FIG. 10 illustrates a comparison of various types of life insurance which can be utilized by the present invention including term, whole life, universal, variable life, and private placement variable universal life. As best shown in FIG. 8, a single-premium private placement variable universal life type life insurance is preferably utilized. This type of life insurance allows for the creation of a wrapper of insurance with full choice of funds to mirror the plan benefits. Also, a single payment of one premium makes it easier for the employer to purchase the policy and transfer the policy to the plan trust.
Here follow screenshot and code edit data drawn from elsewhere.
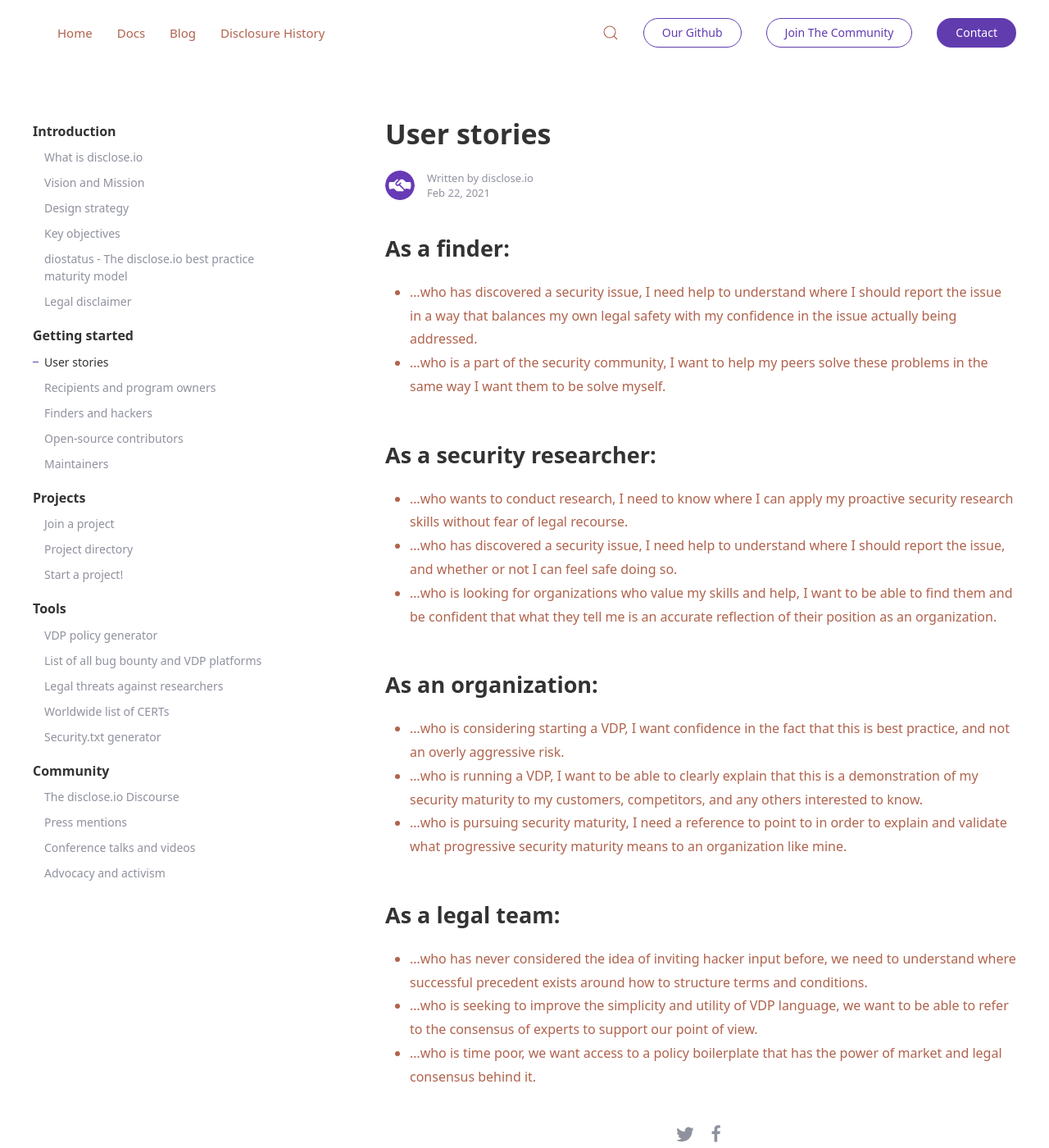
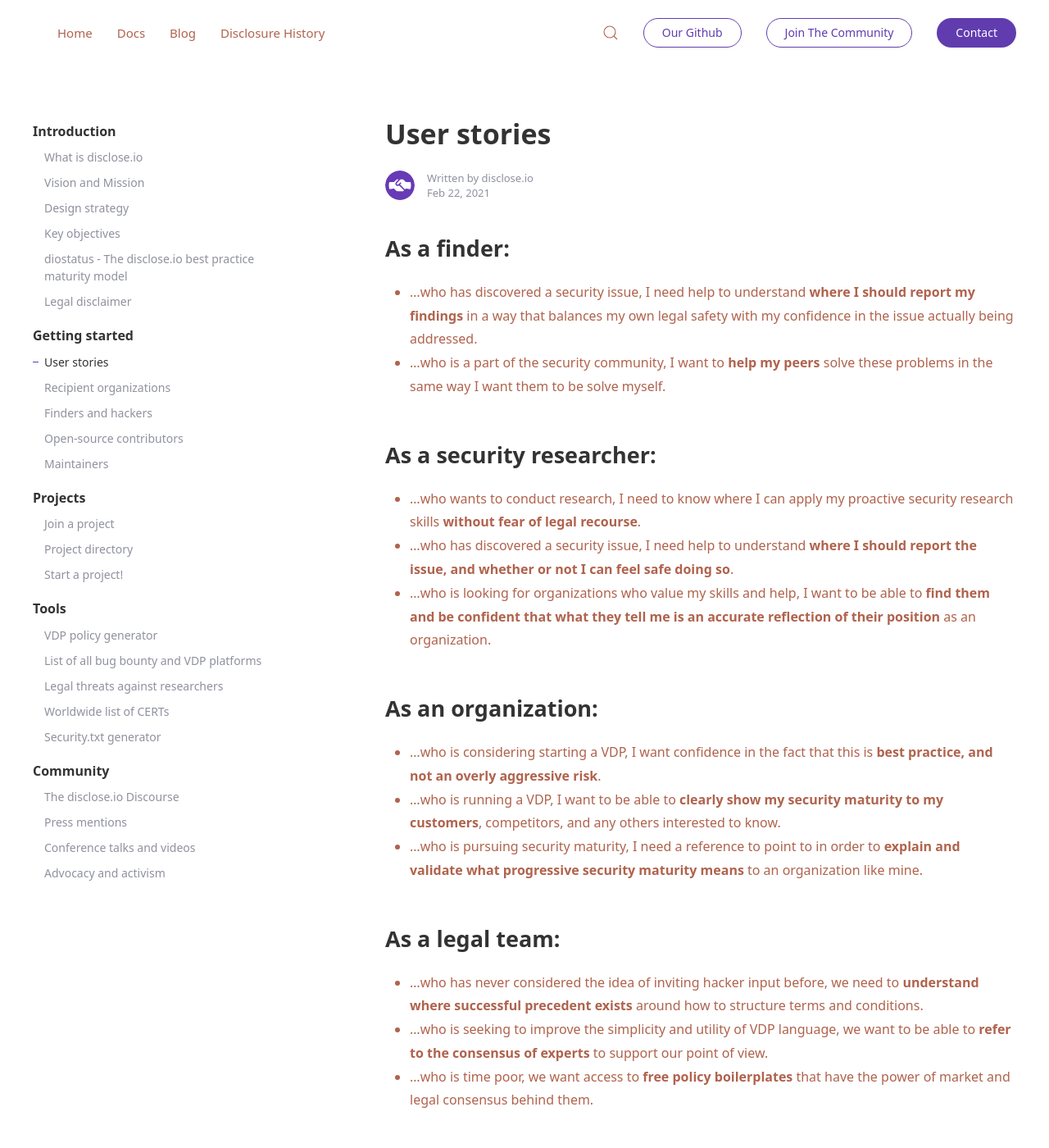
Before and after one commit to disclose/docs, a Jekyll site: the page built from docs/_docs/user-stories.md, in a window 1280 px wide and 1400 px high. Shown: the whole window at 82% size. Built offline with Jekyll 4.4.1, drawn with Linux system fonts in a browser that asks for light colours; comment, search, counter and statistics services are not loaded; some of the changed text lies outside the part shown.

Commit message:
Text adds

```diff
--- a/docs/_docs/recipients.md
+++ b/docs/_docs/recipients.md
@@ -1,6 +1,6 @@
 ---
 layout: doc
-title: Recipients and program owners
+title: Recipient organizations
 categories: [Getting started]
 tags:
 ---
--- a/docs/_docs/user-stories.md
+++ b/docs/_docs/user-stories.md
@@ -6,20 +6,20 @@ tags:
 ---
 
 ## As a finder:
-- ...who has discovered a security issue, I need help to understand where I should report the issue in a way that balances my own legal safety with my confidence in the issue actually being addressed.
-- ...who is a part of the security community, I want to help my peers solve these problems in the same way I want them to be solve myself.
+- ...who has discovered a security issue, I need help to understand **where I should report my findings** in a way that balances my own legal safety with my confidence in the issue actually being addressed.
+- ...who is a part of the security community, I want to **help my peers** solve these problems in the same way I want them to be solve myself.
 
 ## As a security researcher:
-- ...who wants to conduct research, I need to know where I can apply my proactive security research skills without fear of legal recourse.
-- ...who has discovered a security issue, I need help to understand where I should report the issue, and whether or not I can feel safe doing so.
-- ...who is looking for organizations who value my skills and help, I want to be able to find them and be confident that what they tell me is an accurate reflection of their position as an organization.
+- ...who wants to conduct research, I need to know where I can apply my proactive security research skills **without fear of legal recourse**.
+- ...who has discovered a security issue, I need help to understand **where I should report the issue, and whether or not I can feel safe doing so**.
+- ...who is looking for organizations who value my skills and help, I want to be able to **find them and be confident that what they tell me is an accurate reflection of their position** as an organization.
 
 ## As an organization:
-- ...who is considering starting a VDP, I want confidence in the fact that this is best practice, and not an overly aggressive risk.
-- ...who is running a VDP, I want to be able to clearly explain that this is a demonstration of my security maturity to my customers, competitors, and any others interested to know.
-- ...who is pursuing security maturity, I need a reference to point to in order to explain and validate what progressive security maturity means to an organization like mine.
+- ...who is considering starting a VDP, I want confidence in the fact that this is **best practice, and not an overly aggressive risk**.
+- ...who is running a VDP, I want to be able to **clearly show my security maturity to my customers**, competitors, and any others interested to know.
+- ...who is pursuing security maturity, I need a reference to point to in order to **explain and validate what progressive security maturity means** to an organization like mine.
 
 ## As a legal team:
-- ...who has never considered the idea of inviting hacker input before, we need to understand where successful precedent exists around how to structure terms and conditions.
-- ...who is seeking to improve the simplicity and utility of VDP language, we want to be able to refer to the consensus of experts to support our point of view.
-- ...who is time poor, we want access to a policy boilerplate that has the power of market and legal consensus behind it.
+- ...who has never considered the idea of inviting hacker input before, we need to **understand where successful precedent exists** around how to structure terms and conditions.
+- ...who is seeking to improve the simplicity and utility of VDP language, we want to be able to **refer to the consensus of experts** to support our point of view.
+- ...who is time poor, we want access to **free policy boilerplates** that have the power of market and legal consensus behind them.
```
Also changed, not shown: docs/_docs/diostatus.md (+1 -1 lines), docs/_docs/maintainers.md (+1 -1 lines), docs/index.md (+3 -3 lines), docs/thanks.md (+3 -1 lines).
Also, there are no concerns about premium payments if the policies have a rider for a securitization trust.

It is noted that the features of the various disclosed embodiments can be utilized with the other embodiments if desired. For example, the securitization trust of the embodiment of FIG. 6 can be utilized with the embodiment of FIG. 7 or the mortality swap of the embodiment of FIG. 8 can be utilized with the embodiment of FIG. 4.

From the foregoing disclosure and detailed description of certain preferred embodiments, it is apparent that the system and method according to the present invention provides plan sponsors with the ability of fully funding a financial burden in actuarial determined benefit program (OPEB, pension, or other) by using the lowest blended cost of capital including the ability of recovering at least a portion of the funded costs. Other advantages include diversification of risk and credit enhancement through a series of capital market transactions.

From the foregoing disclosure and detailed description of certain preferred embodiments, it is also apparent that various modifications, additions and other alternative embodiments are possible without departing from the true scope and spirit of the present invention. The embodiments discussed were chosen and described to provide the best illustration of the principles of the present invention and its practical application to thereby enable one of ordinary skill in the art to utilize the invention in various embodiments and with various modifications as are suited to the particular use contemplated. All such modifications and variations are within the scope of the present invention as determined by the appended claims when interpreted in accordance with the benefit to which they are fairly, legally, and equitably entitled.

Referenced by
Citing PatentFiling datePublication dateApplicantTitle
US7617138May 27, 2005Nov 10, 2009Towers Perrin Forster & Crosby, Inc.Estimating financial valuation of benefit plans
US8175900Mar 2, 2009May 8, 2012The Trustee and Successor Trustees of RGD 2006 TrustLife insurance strategic value
Classifications
U.S. Classification705/4
International ClassificationG06Q40/00
Cooperative ClassificationG06Q40/08, G06Q90/00
European ClassificationG06Q40/08, G06Q90/00